Experts split if robots will do more harm than good to humans
The Pew Research Center said experts saw a growing role for self-driving cars, delivery drones, robotic workers, smartphone-based assistants and even algorithmic journalism by 2025.
But experts are divided on whether these technological advances will be helpful, with 48 percent of respondents to Pew’s survey saying they will destroy jobs and increase income inequality.
Nevertheless, a slim majority said the technology would take over undesirable tasks and generate new kinds of human employment.
Freedom from drudgery
The report is not based on a randomized poll sample but instead on questionnaire sent to people deemed experts or affiliated with certain organizations. The survey was taken between November 2013 and January 2014.
Lee Rainie, director of the Pew Research Internet Project, said experts saw “the accelerating displacement of work that can be done more efficiently and cost-effectively” by robots.
This means “a transformation of labor, especially in the fields of transportation, fast food and medicine; freedom from day-to-day drudgery that allows people to define work in a more positive and socially beneficial way,” he added.
But Rainie said many saw this as leading to “a shrinking of the middle class and expansion of the ranks of the unemployed.”
‘Automation is Voldemort’
“Automation is [the ‘Harry Potter’ villain] Voldemort: the terrifying force nobody is willing to name,” said Jerry Michalski, founder of Relationship Economy eXpedition, a think tank of corporate executives.
“The race between automation and human work is won by automation, and as long as we need fiat currency to pay the rent/mortgage humans will fall out of the system in droves as this shift takes place,” he said.
Stowe Boyd, lead researcher at GigaOM Research, said the growing use of autonomous vehicles would take away important jobs for men such as truck and taxi drivers.
“An increasing proportion of the world’s population will be outside of the world of work—either living on the dole, or benefiting from the dramatically decreased costs of goods to eke out a subsistence lifestyle,” he said.
“The central question of 2025 will be: What are people for in a world that does not need their labor, and where only a minority are needed to guide the ‘bot-based economy’?”
Justin Reich at Harvard University’s Berkman Center for Internet & Society said robots and artificial intelligence “will increasingly replace routine kinds of work—even the complex routines performed by artisans, factory workers, lawyers and accountants.”
Others were optimistic, such as JP Rangaswami, chief scientist for Salesforce.com.
“The very nature of work will have changed radically by 2025, but only in economies that have chosen to invest in education, technology and related infrastructure,” he said.
“Some classes of jobs will be handed over to the ‘immigrants’ of AI and robotics, but more will have been generated in creative and curating activities as demand for their services grows exponentially.”
Vint Cerf, chief Internet evangelist for Google, said: “Historically, technology has created more jobs than it destroys and there is no reason to think otherwise in this case.

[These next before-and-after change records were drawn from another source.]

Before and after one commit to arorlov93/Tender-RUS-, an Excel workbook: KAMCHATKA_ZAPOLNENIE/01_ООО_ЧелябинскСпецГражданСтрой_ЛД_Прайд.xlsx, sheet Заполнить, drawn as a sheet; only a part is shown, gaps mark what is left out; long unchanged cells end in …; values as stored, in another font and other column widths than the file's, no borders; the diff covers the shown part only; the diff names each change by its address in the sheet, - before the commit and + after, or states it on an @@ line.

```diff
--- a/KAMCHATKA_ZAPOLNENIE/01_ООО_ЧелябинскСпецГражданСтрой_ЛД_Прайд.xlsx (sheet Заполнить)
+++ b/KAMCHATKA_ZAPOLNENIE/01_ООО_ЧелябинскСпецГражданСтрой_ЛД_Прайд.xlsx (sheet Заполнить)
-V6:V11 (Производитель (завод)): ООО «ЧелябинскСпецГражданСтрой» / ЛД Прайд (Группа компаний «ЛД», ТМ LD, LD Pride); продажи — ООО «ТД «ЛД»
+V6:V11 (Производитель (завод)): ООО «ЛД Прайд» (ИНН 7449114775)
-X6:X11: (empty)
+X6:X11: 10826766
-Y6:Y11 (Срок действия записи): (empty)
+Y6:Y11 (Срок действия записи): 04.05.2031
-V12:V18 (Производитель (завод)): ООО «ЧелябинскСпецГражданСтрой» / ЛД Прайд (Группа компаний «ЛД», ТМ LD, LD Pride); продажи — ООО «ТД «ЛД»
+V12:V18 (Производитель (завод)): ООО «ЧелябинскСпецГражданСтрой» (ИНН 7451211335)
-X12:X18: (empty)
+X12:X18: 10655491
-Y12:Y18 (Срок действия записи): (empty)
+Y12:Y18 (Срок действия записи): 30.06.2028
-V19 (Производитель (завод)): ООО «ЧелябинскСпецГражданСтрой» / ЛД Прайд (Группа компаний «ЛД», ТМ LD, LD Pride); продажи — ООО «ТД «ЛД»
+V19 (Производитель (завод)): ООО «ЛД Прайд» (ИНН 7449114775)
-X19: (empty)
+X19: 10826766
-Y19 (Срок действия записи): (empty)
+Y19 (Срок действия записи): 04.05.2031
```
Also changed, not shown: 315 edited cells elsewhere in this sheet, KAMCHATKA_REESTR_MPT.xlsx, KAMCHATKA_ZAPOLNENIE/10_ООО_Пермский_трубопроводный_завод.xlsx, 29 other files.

Someone has to make and service all these advanced devices.”
Respondents in this latest survey generally agreed that the education system was failing to teach the skills that students needed for the future.
Some respondents criticized the system for promoting memorization of tasks rather than creativity, teaching a “Henry Ford education for a Mark Zuckerberg economy,” said Aaron Smith, senior researcher with the Internet Project.

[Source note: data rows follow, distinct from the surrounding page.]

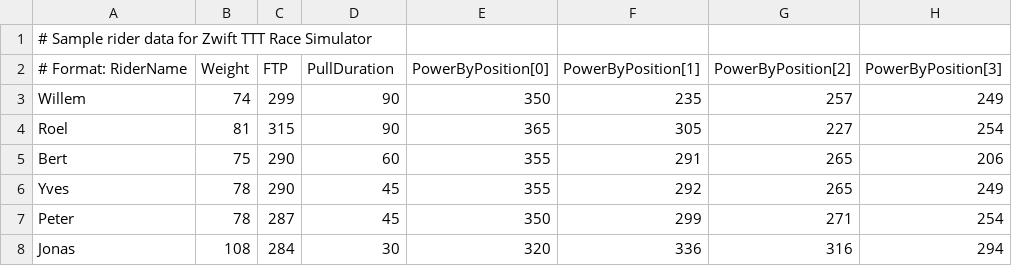
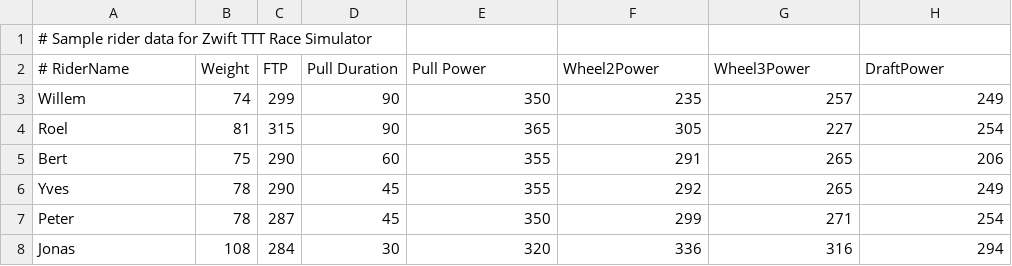
Before and after one commit to simonech/zwift-ttt-race-simulator, a CSV file: sample-riders.csv, drawn as a sheet; removed rows and columns are numbered as before the commit, all else as after; the diff names each change by its address in the sheet, - before the commit and + after, or states it on an @@ line.

```diff
--- a/sample-riders.csv
+++ b/sample-riders.csv
-row 2: # Format: RiderName | Weight | FTP | PullDuration | PowerByPosition[0] | PowerByPosition[1] | PowerByPosition[2] | PowerByPosition[3]
+row 2: # RiderName | Weight | FTP | Pull Duration | Pull Power | Wheel2Power | Wheel3Power | DraftPower
```
Also changed, not shown: 5 other files.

Also, Smith said, some respondents concluded that jobs that didn’t require specifically human traits—such as empathy, ingenuity or resourcefulness—were at risk for being replaced, including low-skill, blue-collar jobs or even white-collar jobs that had people performing repetitive tasks.
Respondents offered a few theories about what might happen if artificial intelligence took over some positions and fewer jobs were created.

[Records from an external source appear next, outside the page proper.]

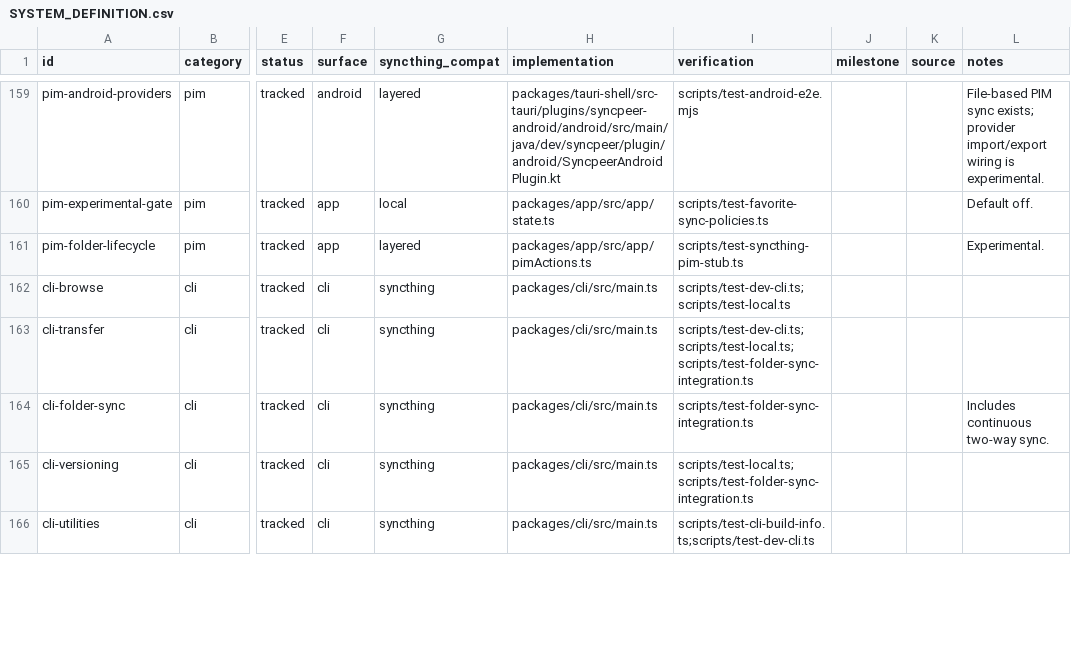
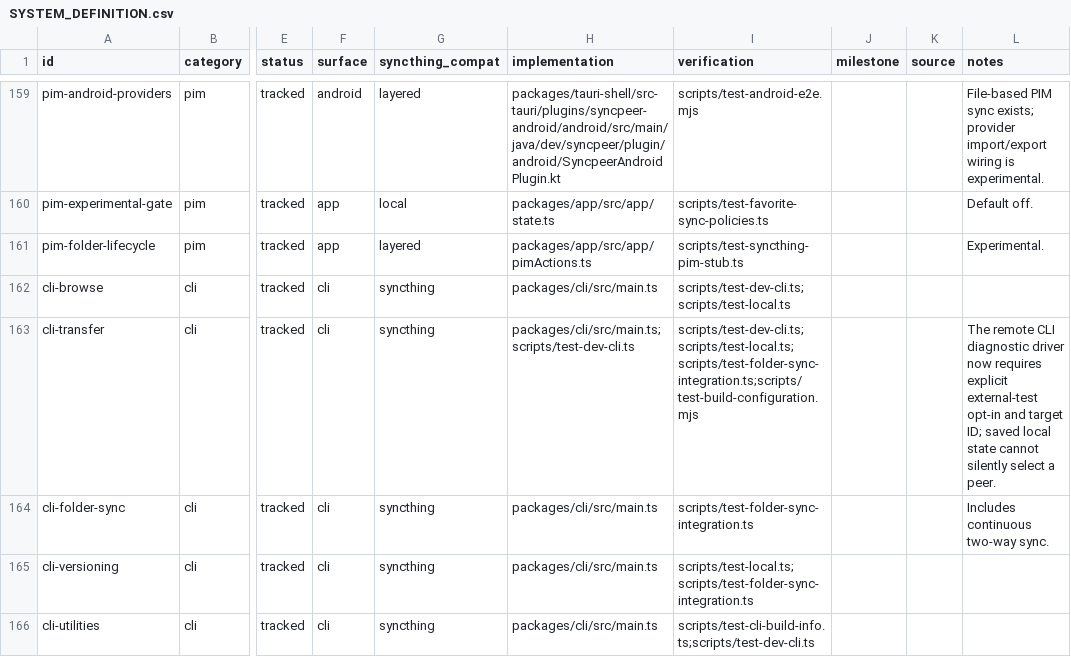
Before and after one commit to yeus/syncpeer, a CSV file: SYSTEM_DEFINITION.csv, drawn as a sheet; only a part is shown, gaps mark what is left out; the diff covers the shown part only; the diff names each change by its address in the sheet, - before the commit and + after, or states it on an @@ line.

Commit message:
docs(testing): record external test opt-in safeguards
  Require explicit target consent for remote CLI diagnostics.
  Record safe local fixtures and explicit headless-test skips.

```diff
--- a/SYSTEM_DEFINITION.csv
+++ b/SYSTEM_DEFINITION.csv
-H163 (implementation): packages/cli/src/main.ts
+H163 (implementation): packages/cli/src/main.ts;scripts/test-dev-cli.ts
-I163 (verification): scripts/test-dev-cli.ts;scripts/test-local.ts;scripts/test-folder-sync-integration.ts
+I163 (verification): scripts/test-dev-cli.ts;scripts/test-local.ts;scripts/test-folder-sync-integration.ts;scripts/test-build-configuration.mjs
-L163 (notes): (empty)
+L163 (notes): The remote CLI diagnostic driver now requires explicit external-test opt-in and target ID; saved local state cannot silently select a peer.
```
Also changed, not shown: 3 edited cells elsewhere in this file.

Judith Donath, a fellow at Harvard’s Berkman Center for Internet and Society, foresaw chronic mass unemployment with the wealthy living in “walled cities, with robots providing the labor.”
Some respondents see people returning to small-scale, handmade production, and an appreciation would grow for products with the “human touch.”
Others thought people could also face abundant leisure, allowing them to pursue their personal interests.
The study was not representative of a particular group of experts, only of those who chose to respond.
The report is based on views from nearly 1,900 respondents selected by Pew because of their background.
They were affiliated to think tanks; companies including Cisco Systems, British Telecom and Microsoft; universities such as Massachusetts Institute of Technology; news organizations and activist groups such as Electronic Privacy Information Center.
Subscribe to INQUIRER PLUS to get access to The Philippine Daily Inquirer & other 70+ titles, share up to 5 gadgets, listen to the news, download as early as 4am & share articles on social media. Call 896 6000.